Fortunately, climate solutions generate massive benefits. The Energy Innovation and RMI analysis shows strategic climate and clean energy policies aligned with global efforts to limit climate change to 1.5° Celsius would create approximately 30,000 job-years for Minnesotans annually by 2035 (a job-year is simply one year of full-time work), add $11 billion to the state’s annual economy by 2050, and dramatically reduce air pollution, avoiding 20,000 asthma incidents every year.

Priorities: wind, solar, energy storage, transmission lines

Let’s start by not investing billions in new fossil fuel infrastructure and canceling Line 3. Our utilities can also show their climate ambition by canceling proposed new gas plants in Becker and Superior – bad bets for our climate and utility customers. Instead, let’s prioritize investments in wind, solar, energy storage, and transmission lines to reliably meet power needs and save $600 million by 2050.

Michael Noble
Michael Noble
We compound power sector decarbonization benefits by electrifying our homes and buildings. Analysis shows all-electric homes in Minneapolis have 51 percent lower emissions and 9 percent lower annual utility costs than homes with gas, as highly efficient electric heat pumps deliver year-round heat and cooling. Walz recently proposed cutting carbon emissions from buildings in half by 2035, and electrification with heat pumps will need to be a primary strategy.

Aimee Witteman
Aimee Witteman
Transportation is now our state’s largest source of emissions and shifting to clean vehicles is as much a climate imperative as an environmental justice imperative. Black Minnesotans are exposed to 65 percent more pollution than white Minnesotans.
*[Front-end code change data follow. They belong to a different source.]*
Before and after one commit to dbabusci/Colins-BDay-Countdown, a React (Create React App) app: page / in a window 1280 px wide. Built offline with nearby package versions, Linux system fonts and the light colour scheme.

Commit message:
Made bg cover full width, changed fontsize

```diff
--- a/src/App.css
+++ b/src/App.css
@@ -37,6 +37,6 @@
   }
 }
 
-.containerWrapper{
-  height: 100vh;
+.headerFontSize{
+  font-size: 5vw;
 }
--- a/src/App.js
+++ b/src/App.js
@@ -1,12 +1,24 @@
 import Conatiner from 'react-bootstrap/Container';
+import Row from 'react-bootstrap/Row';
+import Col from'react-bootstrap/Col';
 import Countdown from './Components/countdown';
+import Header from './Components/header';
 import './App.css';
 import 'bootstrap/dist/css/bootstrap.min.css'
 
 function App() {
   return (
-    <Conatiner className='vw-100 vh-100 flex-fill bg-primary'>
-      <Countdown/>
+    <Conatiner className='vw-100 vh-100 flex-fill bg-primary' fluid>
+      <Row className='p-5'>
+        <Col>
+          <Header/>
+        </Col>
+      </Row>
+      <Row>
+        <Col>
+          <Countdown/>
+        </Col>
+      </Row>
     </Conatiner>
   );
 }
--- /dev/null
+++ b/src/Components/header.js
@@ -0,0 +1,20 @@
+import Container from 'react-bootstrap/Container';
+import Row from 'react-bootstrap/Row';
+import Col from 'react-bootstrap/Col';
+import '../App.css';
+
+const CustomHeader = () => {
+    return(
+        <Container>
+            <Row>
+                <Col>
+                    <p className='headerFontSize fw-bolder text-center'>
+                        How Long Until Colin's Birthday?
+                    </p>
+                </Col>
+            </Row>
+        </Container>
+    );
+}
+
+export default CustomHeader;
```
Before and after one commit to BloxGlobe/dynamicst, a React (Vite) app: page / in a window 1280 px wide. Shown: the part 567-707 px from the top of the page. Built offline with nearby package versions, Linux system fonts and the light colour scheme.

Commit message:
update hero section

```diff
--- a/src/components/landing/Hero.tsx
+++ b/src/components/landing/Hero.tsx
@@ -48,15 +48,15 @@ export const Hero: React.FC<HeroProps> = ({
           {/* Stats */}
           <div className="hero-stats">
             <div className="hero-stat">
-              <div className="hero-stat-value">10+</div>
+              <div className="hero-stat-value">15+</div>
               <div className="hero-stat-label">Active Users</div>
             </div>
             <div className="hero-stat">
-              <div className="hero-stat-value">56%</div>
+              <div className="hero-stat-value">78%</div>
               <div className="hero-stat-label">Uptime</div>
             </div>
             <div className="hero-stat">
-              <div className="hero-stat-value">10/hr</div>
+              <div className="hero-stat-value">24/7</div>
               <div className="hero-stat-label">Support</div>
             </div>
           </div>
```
Adopting the Clean Cars rule is a critical first step to addressing historic inequities, and will provide many more electric car choices while cutting costs – electric vehicles save an average of $6,000-$10,000. We must do more to transition to cleaner electric vehicles as well as ensure equitable access to transit, biking, and walking options for families who choose to live with fewer cars, or without cars altogether.

Ag and industry: high emitters

Agriculture and industry are essential to our state, but they’re high emitters. Accelerating adoption of farming practices like cover cropping, improved nutrient management, and perennial row crops could help ensure farms continue supporting Minnesota’s rural economies while transforming our working lands into a carbon sponge. Minnesota’s heaviest industries can increase global competitiveness by adopting next-generation industrial strategies, whether using hydrogen, renewable natural gas, carbon capture, or state-of-the-art all-electric technology.

From grain elevators to railroads to health care, Minnesota has always prioritized innovation. COVID-19 has strained our economy and communities, and we’re reckoning with our state and country’s legacy of racial injustice. But these challenges are also opportunities to build a sustainable, equitable economy.

Our state leaders and legislators must seize this moment to create thousands of high-wage clean energy jobs and protect the clean air and healthy soil we all depend on. What are we waiting for?

Michael Noble is executive director of Fresh Energy. Aimee Witteman is director of U.S. states policy initiative for Energy Innovation.

Article continues after advertisement


If you’re interested in joining the discussion, add your voice to the Comment section below — or consider writing a letter or a longer-form Community Voices commentary. (For more information about Community Voices, see our Submission Guidelines.)